Every time I prayed in that mosque, I considered giving up. If I wasn’t blessed with the strong iman that I have, alhamdulillah, I would have taken my hijab off and maybe even left Islam after the first two or three times. I know sisters who have left because of a lot less. Because what is the point when you fight every day for your faith and no one believes you are a Muslim anyhow?
It had been around a year since I stopped attending the mosque, so you can imagine my dismay when I had to stop in at the East London Mosque to pray asr one day.

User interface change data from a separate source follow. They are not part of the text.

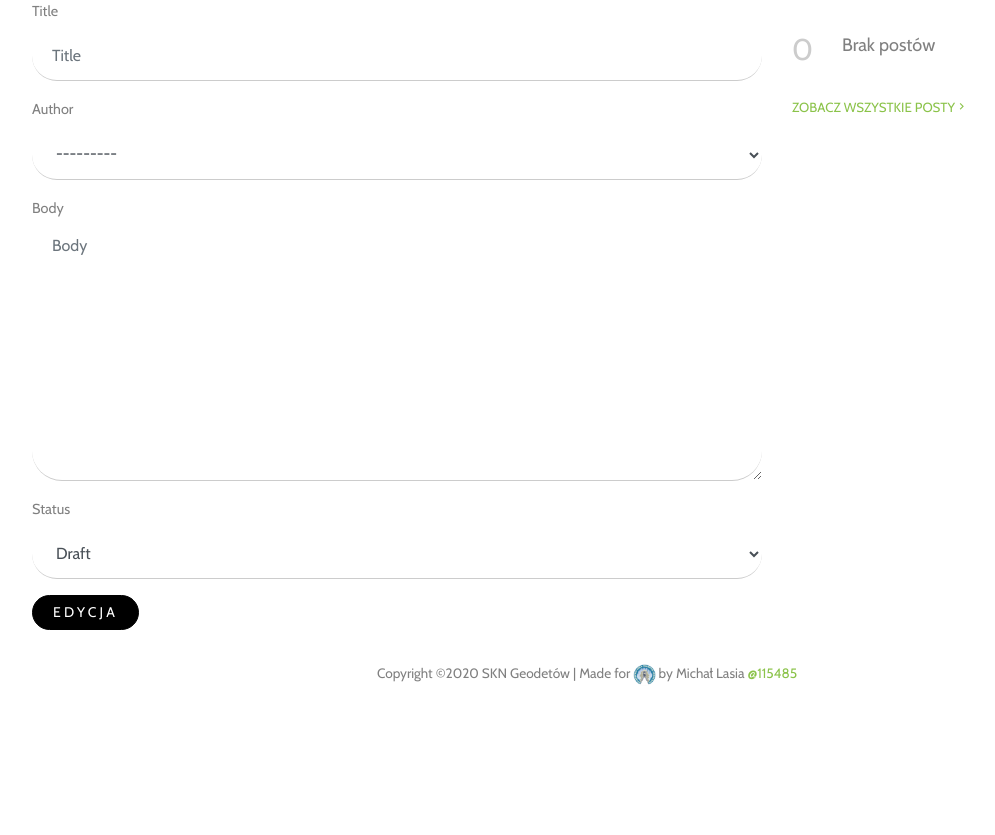
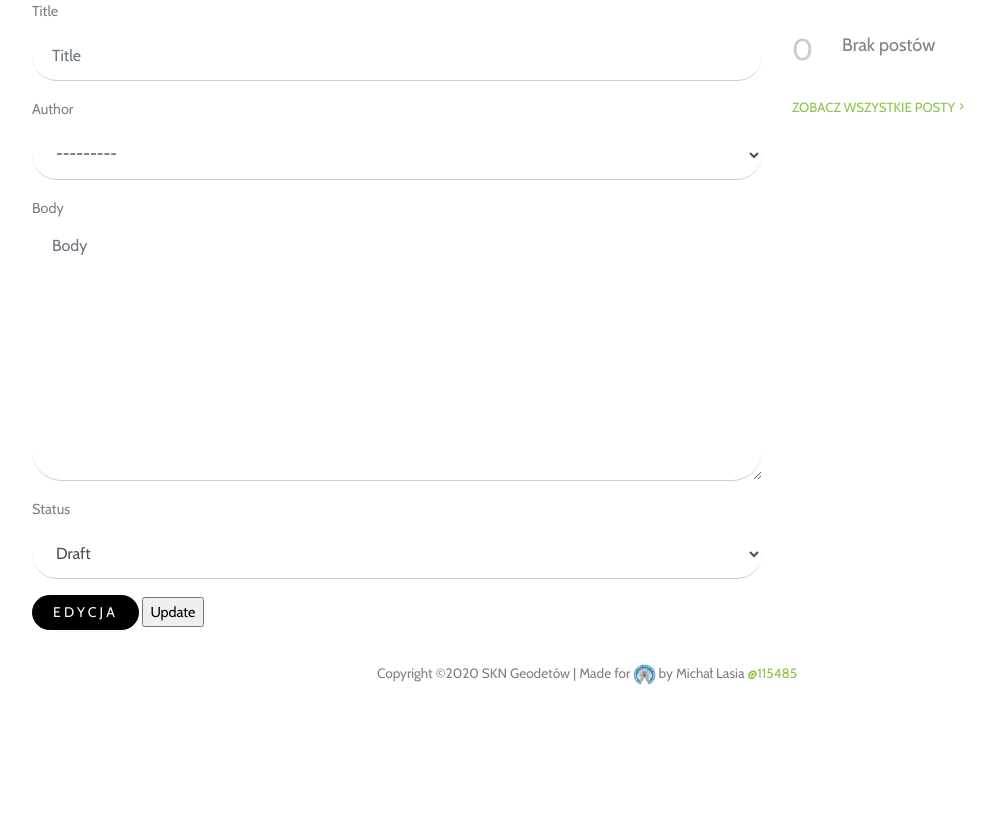
Before and after one commit to michalasia10/skn3, a Django app: template posts/templates/posts/edit.html in a window 1280 px wide. Shown: the part 306-1141 px from the top of the page, without its empty margins (53-1048 px from the left). Run offline with Django 3.2, Linux system fonts and the light colour scheme; the template is opened without the code that fills it: values that come from a table or form of the project are taken from there, others are empty; some libraries are stand-ins or nearby versions; some web fonts are replaced.

Commit message:
edit function v3

```diff
--- a/posts/templates/posts/edit.html
+++ b/posts/templates/posts/edit.html
@@ -8,6 +8,7 @@
                     {% csrf_token %}
                     {% bootstrap_form form %}
                     <button type="submit" class="save btn btn-warning">Edycja</button>
+                    <input type="submit" value="Update">
                 </form>
         </div>
 
```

As I walked through the long hall to the sisters’ section I broke out into a sweat all over, and my heart rate rose dramatically. Up the stairs, one at a time, gathering my courage as I walked towards the door. And then my worst nightmare: a woman was coming out the same door I was going in! Eyes on the floor, I prepared for the worst as she opened the door…
But she broke into a huge smile and told me, “salaam alaikum, sister!”
Just like that, I could feel the tension leaving my body, and I broke into the most genuine smile that has crossed my face in a long time. “Wa alaikum salaam!” I told her enthusiastically, holding the door open for her.
And that was all it took.
She will never know that before this day I was terrified of walking into a prayer space in this huge city because of the treatment I had received at the hands of the community, and that her kindness has restored my faith in people and my joy in visiting the masjid. She will never know that I used to pray in weird places and take dodgy side roads just to avoid the gazes of the Muslims around me, and that because of her some of my courage to walk proudly has returned.
This story, in its many iterations, has always been an example to me of how Muslims need to educate themselves and change their treatment towards new Muslims. I have stories by the dozens told by sisters from all over the place, repeating these same themes over and over again: either you want to hear my story, tell me “ma shaa Allah,” then walk away and never think of me again, or you want to mould me into exactly the type of Muslim that you are, cultural practice and all.
And it’s true, this is an issue in our community that I still think is really important, and the idea that you never know what someone is going through and what a kind word or smile can do for a random stranger (especially your sister in Islam) is something that I try my best to put into action.
But re-reading this post that I wrote so many months ago in a slightly low place in my life, I find myself taking a whole new lesson from it. And this one is for me, first and foremost.
Yes, these women treated me awfully, on a consistent basis. And yeah, that is a bit degrading to anyone’s self-esteem. I was really feeling the lack of community and lack of even basic friendship on a deep level in my life.
But all my life, no matter what I have been doing, I as a person have always been confident in myself. And being a Muslim shouldn’t change that. In fact, I should let my faith reinforce that self-confidence.
What’s more, is in all my previous endeavours, I was working for and by myself. In my imagination, I graduated high school with a 4.1 all by myself, I was getting a bachelor’s degree all by myself, I lost weight all by my own will-power. But now that I am a Muslim I know that I have Allah swt in my metaphorical corner.
And who can protect me better than Allah swt? Whose opinion of me is more important than His? As long as I am secure in my relationship with Him, my relationship with people who are just looking to nitpick flaws should not matter to me in the slightest.
Someone left a comment on my guest post on the same topic recently that I think sums it up perfectly: the mosque is the house of my Rabb (lord, master), not people. I am going there for Him, and it doesn’t matter what they think.
Smile politely, be kind to people, and then keep on moving and ignore their judgements and un-constructive criticisms!